With the Super Boost 157 hub, the chain line increases from 52mm of the Boost to a good 56mm, but you do not need cranks with an increased Q factor. The Firebird 29 fits cranks with the same 168 / 177mm Q factor of Boost frames. The major chain line is simply obtained thanks to thechainring offset. In the case of fittings with a SRAM drivetrain, the chainring used is One Up Components, since SRAM does not currently have it in their range.
Pivot has also paid great attention to the issue of heel clearance, since they emphasize that most of the staff members have very large feet and are the first to clash with this problem. The shape of the Firebird 29 back end, as stated, allows more space for heels than even the 142mm Pivot frames of several years ago.
Another benefit is massive tire clearance, as shown in the photo below, which is abundant combined with Maxxis Minion DHR II 2.40WT. The space guarantees adequate clearance even in the case of abundant mud. Pivot states that the Firebird 29 can accommodate tires up to 29 × 2.6 “or 27.5 × 2.8”.

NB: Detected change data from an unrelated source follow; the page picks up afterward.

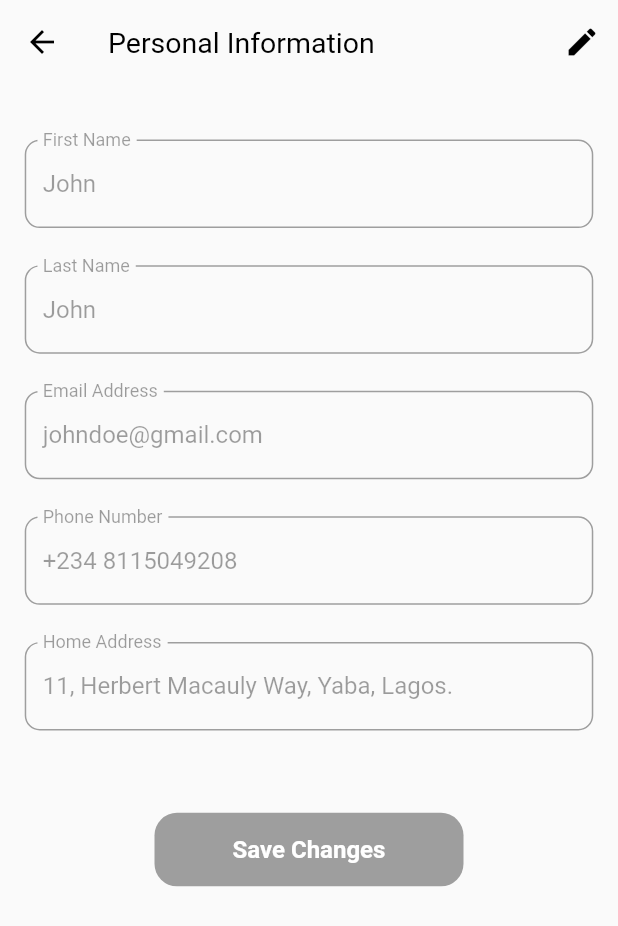
After one commit to musjib999/nutrition_app, a Flutter app: the Account screen opened directly, after a tap on "Personal Information", on a phone screen of 412 x 824 dp. The commit adds this screen. Shown: the top 926 px of the screen. Run offline on Flutter 3.47's test engine with Material 2 defaults, Android fonts, the phone set to English and light mode, and no system bars; our stand-ins replace flutter_svg, google_fonts, ionicons, sizer; Roboto replaces fonts that are missing (Mukta).

Commit message:
profile screen

```diff
--- /dev/null
+++ b/lib/profile/screens/account.dart
@@ -0,0 +1,106 @@
+import 'package:flutter/material.dart';
+import 'package:google_fonts/google_fonts.dart';
+import 'package:ionicons/ionicons.dart';
+import 'package:nutrition/profile/screens/account_settings.dart';
+import 'package:nutrition/profile/screens/personal_information.dart';
+import 'package:sizer/sizer.dart';
+
+import '../../themes/colors.dart';
+
+class Account extends StatelessWidget {
+  const Account({Key? key}) : super(key: key);
+
+  @override
+  Widget build(BuildContext context) {
+    return Scaffold(
+      appBar: AppBar(
+        title: const Text('Account'),
+      ),
+      body: Container(
+        margin: EdgeInsets.all(12.sp),
+        child: Column(
+          crossAxisAlignment: CrossAxisAlignment.center,
+          children: [
+            SizedBox(height: 10.sp),
+            const Center(
+              child: CircleAvatar(
+                radius: 40.0,
+                backgroundColor: AppColors.inputGrey,
+                child: Icon(
+                  Ionicons.person,
+                  color: AppColors.white,
+                  size: 40,
+                ),
+              ),
+            ),
+            SizedBox(height: 7.sp),
+            Center(
+              child: Text(
+                'John Doe',
+                style: GoogleFonts.montserrat(
+                    fontSize: 20, fontWeight: FontWeight.w600),
+              ),
+            ),
+            SizedBox(height: 40.sp),
+            ListTile(
+              onTap: () => Navigator.of(context).push(PersonalInformation.route()),
+              shape: RoundedRectangleBorder(
+                  side: const BorderSide(
+                    color: AppColors.inputGrey,
+                  ),
+                  borderRadius: BorderRadius.circular(8.0)),
+              leading: const Icon(Ionicons.person_circle),
+              title: const Text('Personal Information'),
+              trailing: const Icon(Icons.arrow_forward_ios),
+            ),
+            SizedBox(height: 15.sp),
+            ListTile(
+              onTap: () => Navigator.of(context).push(AccountSettings.route()),
+              shape: RoundedRectangleBorder(
+                  side: const BorderSide(
+                    color: AppColors.inputGrey,
+                  ),
+                  borderRadius: BorderRadius.circular(8.0)),
+              leading: const Icon(Icons.manage_accounts_sharp),
+              title: const Text('Account Settings'),
+              trailing: const Icon(Icons.arrow_forward_ios),
+            ),
+            SizedBox(height: 15.sp),
+            ListTile(
+              onTap: () {},
+              shape: RoundedRectangleBorder(
+                  side: const BorderSide(
+                    color: AppColors.inputGrey,
+                  ),
+                  borderRadius: BorderRadius.circular(8.0)),
+              leading: const Icon(Ionicons.card),
+              title: const Text('Payment Details'),
+              trailing: const Icon(Icons.arrow_forward_ios),
+            ),
+            SizedBox(height: 15.sp),
+            ListTile(
+              onTap: () {},
+              shape: RoundedRectangleBorder(
+                  side: const BorderSide(
+                    color: AppColors.errorRed,
+                  ),
+                  borderRadius: BorderRadius.circular(8.0)),
+              leading: const Icon(
+                Icons.logout,
+                color: AppColors.errorRed,
+              ),
+              title: const Text(
+                'Logout',
+                style: TextStyle(color: AppColors.errorRed),
+              ),
+              trailing: const Icon(
+                Icons.arrow_forward_ios,
+                color: AppColors.errorRed,
+              ),
+            )
+          ],
+        ),
+      ),
+    );
+  }
+}
--- /dev/null
+++ b/lib/profile/screens/account_settings.dart
@@ -0,0 +1,43 @@
+import 'package:flutter/material.dart';
+import 'package:sizer/sizer.dart';
+
+import '../../shared/widgets/app_text_field.dart';
+import '../../survey/widgets/primary_button.dart';
+
+class AccountSettings extends StatefulWidget {
+  static Route route() => MaterialPageRoute(
+    builder: (_) => const AccountSettings(),
+  );
+  const AccountSettings({Key? key}) : super(key: key);
+
+  @override
+  State<AccountSettings> createState() => _AccountSettingsState();
+}
+
+class _AccountSettingsState extends State<AccountSettings> {
+  @override
+  Widget build(BuildContext context) {
+    return Scaffold(
+      appBar: AppBar(
+        title: const Text('Account Settings'),
+      ),
+      body: SingleChildScrollView(
+        child: Container(
+          margin: EdgeInsets.all(12.sp),
+          child: Column(
+            children: [
+              SizedBox(height: 8.sp),
+              AppTextField(controller: TextEditingController(), hintText: 'Old Password', obscureText: true,),
+              SizedBox(height: 8.sp),
+              AppTextField(controller: TextEditingController(), hintText: 'New Password', obscureText: true,),
+              SizedBox(height: 8.sp),
+              AppTextField(controller: TextEditingController(), hintText: 'Confirm New Password', obscureText: true,),
+              SizedBox(height: 40.sp),
+              PrimaryButton(title: 'Update Password', onTap: (){}, isSelected: true, width: 50.w,),
+            ],
+          ),
+        ),
+      ),
+    );
+  }
+}
--- /dev/null
+++ b/lib/profile/screens/personal_information.dart
@@ -0,0 +1,102 @@
+import 'package:flutter/material.dart';
+import 'package:sizer/sizer.dart';
+
+import '../../shared/widgets/app_text_field.dart';
+import '../../survey/widgets/primary_button.dart';
+import '../../themes/colors.dart';
+
+class PersonalInformation extends StatefulWidget {
+  static Route route() => MaterialPageRoute(
+        builder: (_) => const PersonalInformation(),
+      );
+  const PersonalInformation({Key? key}) : super(key: key);
+
+  @override
+  State<PersonalInformation> createState() => _PersonalInformationState();
+}
+
+class _PersonalInformationState extends State<PersonalInformation> {
+  TextEditingController fName = TextEditingController();
+  TextEditingController lName = TextEditingController();
+  TextEditingController phone = TextEditingController();
+  TextEditingController email = TextEditingController();
+  TextEditingController address = TextEditingController();
+
+  bool enableTextFields = false;
+  @override
+  void initState() {
+    super.initState();
+    setState(() {
+      fName.text = 'John';
+      lName.text = 'Doe';
+      phone.text = '+234 8115049208';
+      email.text = 'johndoe@gmail.com';
+      address.text = '11, Herbert Macauly Way, Yaba, Lagos.';
+    });
+  }
+
+  @override
+  Widget build(BuildContext context) {
+    return Scaffold(
+      appBar: AppBar(
+        title: const Text('Personal Information'),
+        actions: [
+          IconButton(
+            icon: const Icon(Icons.edit),
+            onPressed: () {
+              setState(() {
+                enableTextFields = true;
+              });
+            },
+          ),
+        ],
+      ),
+      body: SingleChildScrollView(
+        child: Container(
+          margin: EdgeInsets.all(12.sp),
+          child: Column(
+            children: [
+              SizedBox(height: 15.sp),
+              AppTextField(
+                controller: fName,
+                hintText: 'First Name',
+                enabled: enableTextFields,
+              ),
+              SizedBox(height: 18.sp),
+              AppTextField(
+                controller: fName,
+                hintText: 'Last Name',
+                enabled: enableTextFields,
+              ),
+              SizedBox(height: 18.sp),
+              AppTextField(
+                controller: email,
+                hintText: 'Email Address',
+                enabled: false,
+              ),
+              SizedBox(height: 18.sp),
+              AppTextField(
+                controller: phone,
+                hintText: 'Phone Number',
+                enabled: enableTextFields,
+              ),
+              SizedBox(height: 18.sp),
+              AppTextField(
+                controller: address,
+                hintText: 'Home Address',
+                enabled: enableTextFields,
+              ),
+              SizedBox(height: 40.sp),
+              PrimaryButton(
+                width: 50.w,
+                title: 'Save Changes',
+                onTap:  enableTextFields == false ? (){} : () {},
+                isSelected: enableTextFields,
+              ),
+            ],
+          ),
+        ),
+      ),
+    );
+  }
+}
--- /dev/null
+++ b/lib/profile/services/credit_card_service.dart
@@ -0,0 +1,5 @@
+String getLastFourDigits(int cardNumber){
+  String number = cardNumber.toString();
+  number.substring(number.length -4);
+  return '**** **** **** ${number.substring(number.length -4)}';
+}
--- /dev/null
+++ b/lib/profile/services/services.dart
@@ -0,0 +1 @@
+export 'credit_card_service.dart';
--- a/lib/shared/constants.dart
+++ b/lib/shared/constants.dart
@@ -1,5 +1,6 @@
 import 'package:flutter/material.dart';
 import 'package:nutrition/meal_plan/screens/meal_plan.dart';
+import 'package:nutrition/profile/screens/account.dart';
 import 'package:nutrition/survey/screens/gender.dart';
 import 'package:nutrition/survey/screens/height.dart';
 import 'package:nutrition/survey/screens/weekly_goal.dart';
@@ -9,4 +10,4 @@ import '../diary/screens/diary_screen.dart';
 
 List<Widget> surveyScreens = [const GenderScreen(), const HeightScreen(), const Weight(), const WeeklyGoal()];
 PageController surveyScreenController = PageController();
-List<Widget> appMenus = [const Diary(), const MealPlan(), Container()];
+List<Widget> appMenus = [const Diary(), const MealPlan(), const Account()];
--- /dev/null
+++ b/lib/shared/widgets/app_text_field.dart
@@ -0,0 +1,36 @@
+import 'package:flutter/material.dart';
+import 'package:sizer/sizer.dart';
+
+import '../../themes/colors.dart';
+
+class AppTextField extends StatelessWidget {
+  final TextEditingController controller;
+  final String hintText;
+  final bool? obscureText;
+  final double? width;
+  final bool? enabled;
+  final int? maxLines;
+  final IconData? suffixIcon;
+  final String? Function(String?)? validator;
+  const AppTextField({Key? key, required this.controller, required this.hintText, this.obscureText, this.validator, this.width, this.enabled = true, this.maxLines, this.suffixIcon}) : super(key: key);
+
+  @override
+  Widget build(BuildContext context) {
+    return SizedBox(
+      width: width ?? 100.w,
+      child: TextFormField(
+        validator: validator,
+        controller: controller,
+        obscureText: obscureText ?? false,
+        enabled: enabled,
+        decoration: InputDecoration(
+          labelText: hintText,
+          suffixIcon: Icon(suffixIcon),
+          enabledBorder: OutlineInputBorder(borderRadius: BorderRadius.circular(10.0), borderSide: const BorderSide(color: AppColors.grey)),
+          focusedBorder: OutlineInputBorder(borderRadius: BorderRadius.circular(10.0), borderSide: const BorderSide(color: AppColors.primaryColor, width: 1.5,)),
+          disabledBorder: OutlineInputBorder(borderRadius: BorderRadius.circular(10.0), borderSide: const BorderSide(color: AppColors.grey)),
+        ),
+      ),
+    );
+  }
+}
--- a/lib/themes/app_theme.dart
+++ b/lib/themes/app_theme.dart
@@ -1,4 +1,5 @@
 import 'package:flutter/material.dart';
+import 'package:google_fonts/google_fonts.dart';
 import 'package:nutrition/themes/colors.dart';
 
 ThemeData appTheme = ThemeData(
@@ -6,4 +7,10 @@ ThemeData appTheme = ThemeData(
   navigationBarTheme: NavigationBarThemeData(
     indicatorColor: AppColors.primaryColor.withOpacity(0.3),
   ),
+  appBarTheme: AppBarTheme(
+    elevation: 0,
+    backgroundColor: Colors.grey.shade50,
+    iconTheme: const IconThemeData(color: AppColors.black),
+    titleTextStyle: GoogleFonts.mukta(color: AppColors.black, fontSize: 19),
+  ),
 );
--- a/lib/themes/colors.dart
+++ b/lib/themes/colors.dart
@@ -9,6 +9,8 @@ class AppColors {
   static const Color lightYellow = Color(0xffFEF0BF);
   static const Color skyBlue = Color(0xff6CC0FD);
   static const Color pinky = Color(0xffF6DAE1);
+  static const Color inputGrey = Color(0xff787878);
+  static const Color errorRed = Color(0xffF34336);
 
   static const Color primaryColor = Color(0xff41783B);
 }
```
Also changed, not shown: assets/images/profile.jpeg (added).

The geometry of the Firebird 29 has been renewed not only to accommodate the larger wheel format, but above all to offer a modern riding experience that combines stability and maneuverability: particularly long reach, a relaxed heada angle, very short chainstays and low standover. Keep in mind, there are two configurations anticipated, thanks due to the adjustable geometry.
Specs and prices
Below are the two colorways available as well as the spec options…
Firebird 29 Team
XTR 1x: €9.949
XX1 Eagle: €10.999
Firebird 29 Pro
X01 Eagle – ruote Reynolds: €10.499
X01 Eagle: €8.999
XT/XTR 1x – ruote Reynolds: €9.199
XT/XTR 1x: €7.599
Firebird 29 Race
XT 1x: €6.099